Nancy M Hurst, The University of Texas School of Nursing at Houston


Purpose. To develop a greater understanding of the experience—including the thoughts, feelings, and actions—of mothers' initiation and maintenance of lactation within the context of the NICU following the birth of a very preterm infant. Design. Mixed method with dominant focused ethnographic approach. Setting: A 76-bed neonatal intensive care unit in the largest children's hospital located in a large metropolitan city in southeast Texas. Sample. Purposeful sampling resulted in 23 interviews with 14 subjects. Methods. Mixed method design with a dominant qualitative approach combined with a quantitative component to further identify and expand upon the investigation of the population in question. Open-ended semi-structured interviews and fieldwork were used to explore the experience of breastfeeding in the context of the NICU for mothers of very preterm infants. Longitudinal data obtained from each subject included in-depth interviews, demographic and clinical information, milk expression patterns (including pumping frequency, duration, and milk volumes obtained), and scores obtained from the Edinburgh Postpartum Depression Scale (EPDS). Findings. Thematic analysis revealed that mothers of very preterm infants experienced an interruption in the process of becoming a mother, a paradoxical experience related to aspects of their milk expression routines and patterns, and negotiating the NICU environment. Sub-themes of becoming a mother-interrupted included: attribution, separation, connection, and navigation. Additional sub-themes related to the paradoxical experience included: the pump sometimes acting as a wedge or link to the infant; diversionary thoughts/activities during pumping; and perceptions of milk flow/volume. The process of negotiation included the environment, adaptive/maladaptive strategies related to milk expression, motivating factors related to the provision of breast milk, and learning their infant's feeding cues/abilities. EPDS scores did not reveal congruent differences in those mothers scoring high compared to those scoring low. Conclusions.

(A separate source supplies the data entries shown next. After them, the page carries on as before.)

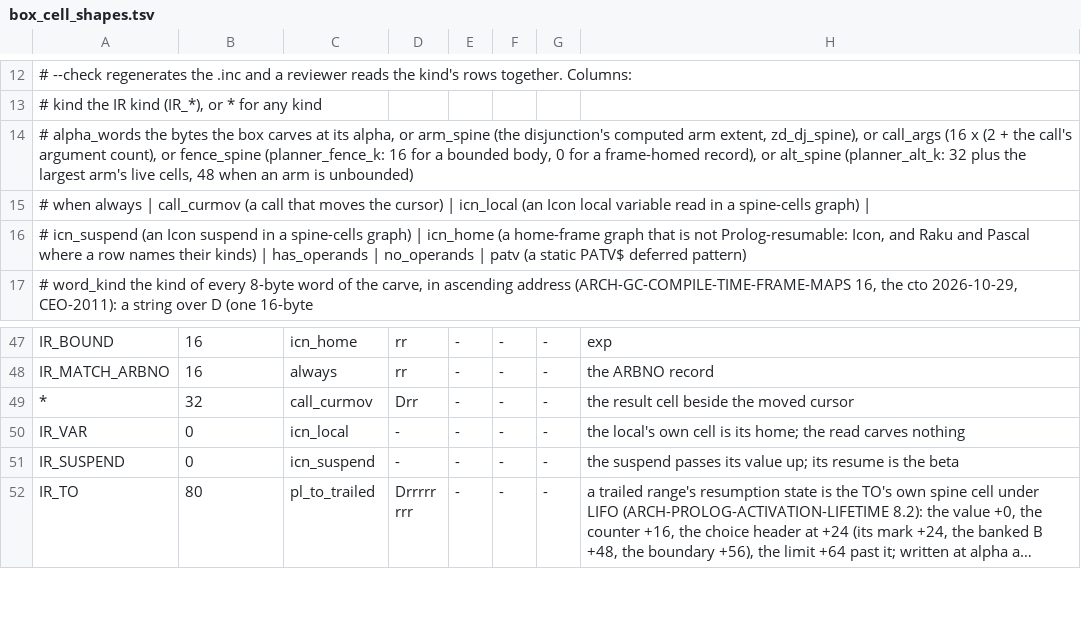
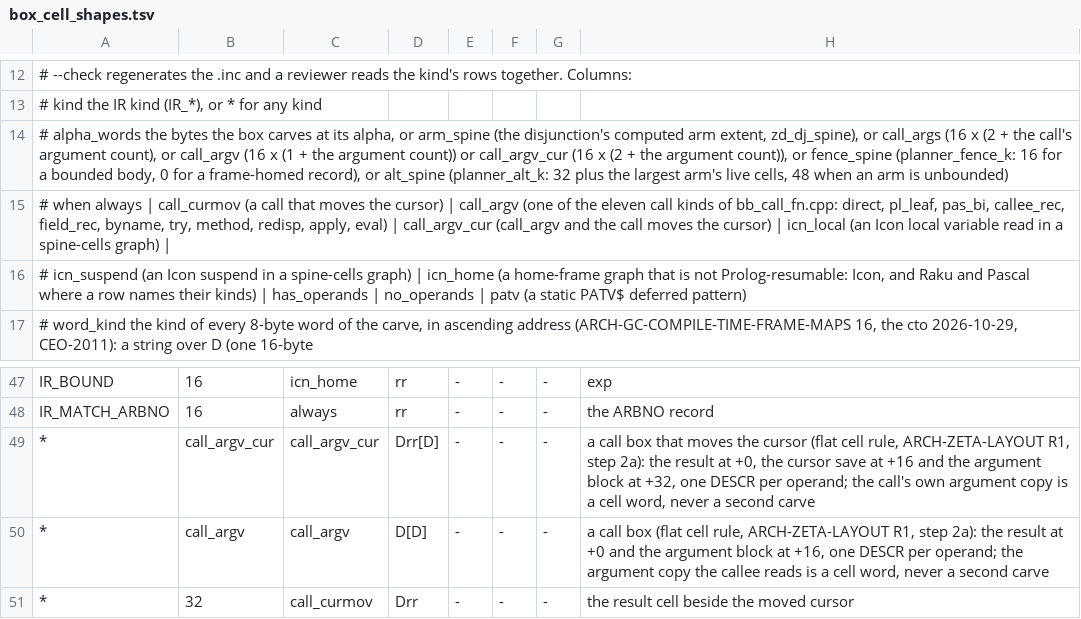
Before and after one commit to snobol4ever/harness, a TSV file: scripts/box_cell_shapes.tsv, drawn as a sheet; only a part is shown, gaps mark what is left out; the shorter side is filled out with more unchanged rows; long unchanged cells end in ….

Commit message:
box_cell_shapes.tsv: the call_argv and call_argv_cur rows (zeta-layout step 2a, chunk 1) -- a call box's argument block is cell words after the result, widths 16 x (1 + operands) and 16 x (2 + operands) for a call that moves the cursor; util_gen_box_cell_shapes.py knows the two conditions and the two computed widths

```diff
--- a/scripts/box_cell_shapes.tsv
+++ b/scripts/box_cell_shapes.tsv
@@ -13,4 +13,4 @@
 #   kind          the IR kind (IR_*), or * for any kind
-#   alpha_words   the bytes the box carves at its alpha, or arm_spine (the disjunction's computed arm extent, zd_dj_spine), or call_args (16 x (2 + the call's argument count), or fence_spine (planner_fence_k: 16 for a bounded body, 0 for a frame-homed record), or alt_spine (planner_alt_k: 32 plus the largest arm's live cells, 48 when an arm is unbounded)
-#   when          always | call_curmov (a call that moves the cursor) | icn_local (an Icon local variable read in a spine-cells graph) |
+#   alpha_words   the bytes the box carves at its alpha, or arm_spine (the disjunction's computed arm extent, zd_dj_spine), or call_args (16 x (2 + the call's argument count), or call_argv (16 x (1 + the argument count)) or call_argv_cur (16 x (2 + the argument count)), or fence_spine (planner_fence_k: 16 for a bounded body, 0 for a frame-homed record), or alt_spine (planner_alt_k: 32 plus the largest arm's live cells, 48 when an arm is unbounded)
+#   when          always | call_curmov (a call that moves the cursor) | call_argv (one of the eleven call kinds of bb_call_fn.cpp: direct, pl_leaf, pas_bi, callee_rec, field_rec, byname, try, method, redisp, apply, eval) | call_argv_cur (call_argv and the call moves the cursor) | icn_local (an Icon local variable read in a spine-cells graph) |
 #                 icn_suspend (an Icon suspend in a spine-cells graph) | icn_home (a home-frame graph that is not Prolog-resumable: Icon, and Raku and Pascal where a row names their kinds) | has_operands | no_operands | patv (a static PATV$ deferred pattern)
@@ -48,2 +48,4 @@ IR_BOUND	16	icn_home	rr	-	-	-	exp
 IR_MATCH_ARBNO	16	always	rr	-	-	-	the ARBNO record
+*	call_argv_cur	call_argv_cur	Drr[D]	-	-	-	a call box that moves the cursor (flat cell rule, ARCH-ZETA-LAYOUT R1, step 2a): the result at +0, the cursor save at +16 and the argument block at +32, one DESCR per operand; the call's own argument copy is a cell word, never a second carve
+*	call_argv	call_argv	D[D]	-	-	-	a call box (flat cell rule, ARCH-ZETA-LAYOUT R1, step 2a): the result at +0 and the argument block at +16, one DESCR per operand; the argument copy the callee reads is a cell word, never a second carve
 *	32	call_curmov	Drr	-	-	-	the result cell beside the moved cursor
```
Also changed, not shown: 1 other file.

Understanding the experiences of the mothers in this study allows for a better perspective of breastfeeding the very preterm infant in the context of the NICU. Findings from this study validate the difficult and incremental process of attaining maternal identity and the significant burden placed on these women with regards to the provision of breast milk and breastfeeding during their infant's hospitalization.

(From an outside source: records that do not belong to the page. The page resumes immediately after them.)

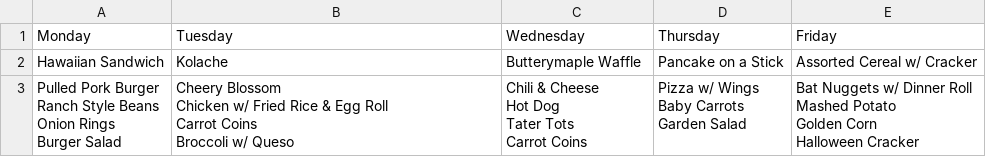
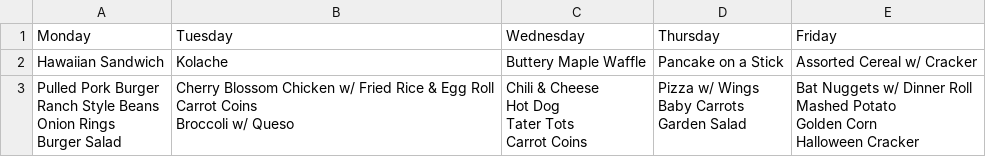
Before and after one commit to kh84949vnj-ui/lajoya-menus, a CSV file: output/weeks/2026-10-26.csv, drawn as a sheet.

```diff
--- a/output/weeks/2026-10-26.csv
+++ b/output/weeks/2026-10-26.csv
@@ -1,17 +1,16 @@
 Monday,Tuesday,Wednesday,Thursday,Friday
-Hawaiian Sandwich,Kolache,Butterymaple Waffle,Pancake on a Stick,Assorted Cereal w/ Cracker
-"Pulled Pork Burger
-Ranch Style Beans
-Onion Rings
-Burger Salad","Cheery Blossom
-Chicken w/ Fried Rice & Egg Roll
-Carrot Coins
-Broccoli w/ Queso","Chili & Cheese
-Hot Dog
-Tater Tots
-Carrot Coins","Pizza w/ Wings
-Baby Carrots
-Garden Salad","Bat Nuggets w/ Dinner Roll
-Mashed Potato
-Golden Corn
-Halloween Cracker"
+Hawaiian Sandwich,Kolache,Buttery Maple Waffle,Pancake on a Stick,Assorted Cereal w/ Cracker
+"Pulled Pork Burger
+Ranch Style Beans
+Onion Rings
+Burger Salad","Cherry Blossom Chicken w/ Fried Rice & Egg Roll
+Carrot Coins
+Broccoli w/ Queso","Chili & Cheese
+Hot Dog
+Tater Tots
+Carrot Coins","Pizza w/ Wings
+Baby Carrots
+Garden Salad","Bat Nuggets w/ Dinner Roll
+Mashed Potato
+Golden Corn
+Halloween Cracker"
```
Also changed, not shown: output/menus.csv, output/weeks/2026-10-05.csv, 4 other files.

Subject Area


Recommended Citation

Hurst, Nancy M, "Breastfeeding the very preterm hospitalized infant: An ethnographic study" (2007). Texas Medical Center Dissertations (via ProQuest). AAI3281711.